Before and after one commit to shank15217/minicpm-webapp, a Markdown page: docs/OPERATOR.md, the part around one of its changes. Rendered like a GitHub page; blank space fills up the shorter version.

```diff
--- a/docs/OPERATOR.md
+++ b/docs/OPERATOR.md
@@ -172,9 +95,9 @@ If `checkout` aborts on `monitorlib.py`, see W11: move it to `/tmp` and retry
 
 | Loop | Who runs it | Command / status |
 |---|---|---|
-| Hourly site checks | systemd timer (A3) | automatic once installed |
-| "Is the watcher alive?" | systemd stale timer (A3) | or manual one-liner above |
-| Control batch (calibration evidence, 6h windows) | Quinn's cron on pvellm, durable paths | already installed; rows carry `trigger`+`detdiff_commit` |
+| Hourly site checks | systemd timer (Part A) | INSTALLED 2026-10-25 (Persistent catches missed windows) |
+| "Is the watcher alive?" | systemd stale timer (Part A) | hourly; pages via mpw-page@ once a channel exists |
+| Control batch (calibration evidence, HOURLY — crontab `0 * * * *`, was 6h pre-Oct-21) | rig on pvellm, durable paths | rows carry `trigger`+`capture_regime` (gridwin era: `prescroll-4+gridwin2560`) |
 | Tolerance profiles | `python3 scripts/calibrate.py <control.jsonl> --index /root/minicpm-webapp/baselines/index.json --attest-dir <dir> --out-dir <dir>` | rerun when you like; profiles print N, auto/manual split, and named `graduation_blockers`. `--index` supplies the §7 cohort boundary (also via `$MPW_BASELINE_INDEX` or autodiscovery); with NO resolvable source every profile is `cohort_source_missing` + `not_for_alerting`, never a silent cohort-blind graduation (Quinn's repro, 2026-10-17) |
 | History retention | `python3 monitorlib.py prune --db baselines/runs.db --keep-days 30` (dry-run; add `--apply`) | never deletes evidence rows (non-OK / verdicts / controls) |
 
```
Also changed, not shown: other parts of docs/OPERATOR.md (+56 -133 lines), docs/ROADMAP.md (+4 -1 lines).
==========
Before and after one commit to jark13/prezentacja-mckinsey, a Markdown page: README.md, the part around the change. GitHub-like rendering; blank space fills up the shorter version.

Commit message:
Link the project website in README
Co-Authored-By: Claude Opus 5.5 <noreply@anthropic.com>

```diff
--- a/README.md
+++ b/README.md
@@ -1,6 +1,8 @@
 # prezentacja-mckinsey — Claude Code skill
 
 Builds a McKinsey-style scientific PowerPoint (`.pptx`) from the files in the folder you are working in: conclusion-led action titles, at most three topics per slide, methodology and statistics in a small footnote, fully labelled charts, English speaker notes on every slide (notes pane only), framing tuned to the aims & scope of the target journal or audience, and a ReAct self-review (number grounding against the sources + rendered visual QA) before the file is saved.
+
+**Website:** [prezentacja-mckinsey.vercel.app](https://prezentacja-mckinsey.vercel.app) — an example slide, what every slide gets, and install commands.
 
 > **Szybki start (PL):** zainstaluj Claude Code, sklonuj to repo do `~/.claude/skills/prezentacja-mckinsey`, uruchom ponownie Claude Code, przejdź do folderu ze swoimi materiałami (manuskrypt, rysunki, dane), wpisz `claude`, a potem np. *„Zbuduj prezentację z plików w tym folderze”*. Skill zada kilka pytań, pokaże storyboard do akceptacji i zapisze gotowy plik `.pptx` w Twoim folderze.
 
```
==========
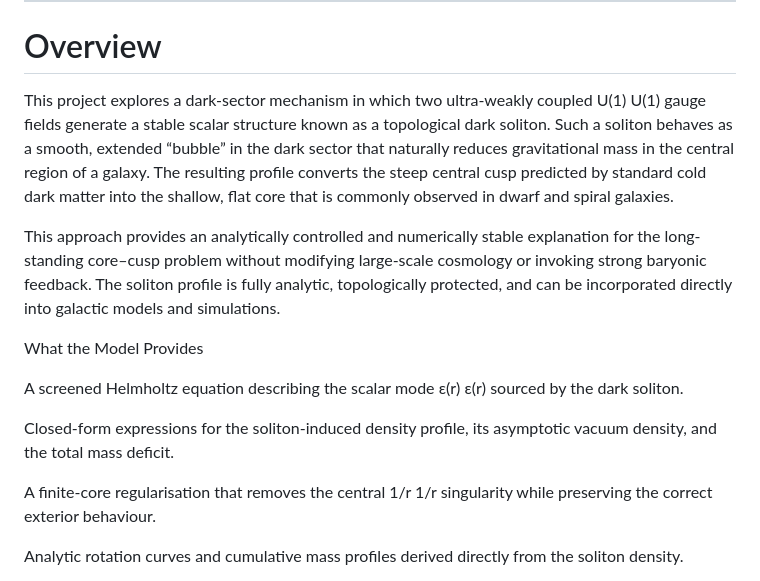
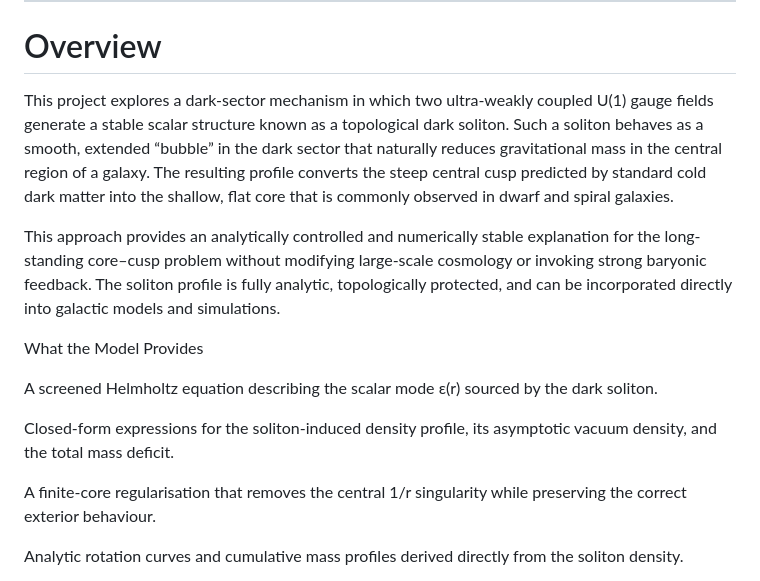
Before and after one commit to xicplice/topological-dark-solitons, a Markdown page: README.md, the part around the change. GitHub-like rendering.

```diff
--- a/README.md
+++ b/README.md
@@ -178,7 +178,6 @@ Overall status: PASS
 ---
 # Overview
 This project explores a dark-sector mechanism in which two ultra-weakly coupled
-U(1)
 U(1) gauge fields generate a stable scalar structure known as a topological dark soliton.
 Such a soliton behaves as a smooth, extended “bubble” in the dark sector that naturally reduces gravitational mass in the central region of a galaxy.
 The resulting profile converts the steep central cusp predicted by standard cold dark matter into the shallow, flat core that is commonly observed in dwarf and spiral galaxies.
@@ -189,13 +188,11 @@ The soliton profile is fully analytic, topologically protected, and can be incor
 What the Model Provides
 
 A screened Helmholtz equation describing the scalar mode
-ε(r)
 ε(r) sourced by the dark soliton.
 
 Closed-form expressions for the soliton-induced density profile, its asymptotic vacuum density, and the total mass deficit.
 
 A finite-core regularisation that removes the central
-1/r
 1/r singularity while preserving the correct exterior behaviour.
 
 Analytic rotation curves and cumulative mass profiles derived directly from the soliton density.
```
==========
Lines of the listing above that include the string "page" should each be copied.

Before and after one commit to shank15217/minicpm-webapp, a Markdown page: docs/OPERATOR.md, the part around one of its changes. Rendered like a GitHub page; blank space fills up the shorter version.
+| "Is the watcher alive?" | systemd stale timer (Part A) | hourly; pages via mpw-page@ once a channel exists |
Before and after one commit to jark13/prezentacja-mckinsey, a Markdown page: README.md, the part around the change. GitHub-like rendering; blank space fills up the shorter version.
Before and after one commit to xicplice/topological-dark-solitons, a Markdown page: README.md, the part around the change. GitHub-like rendering.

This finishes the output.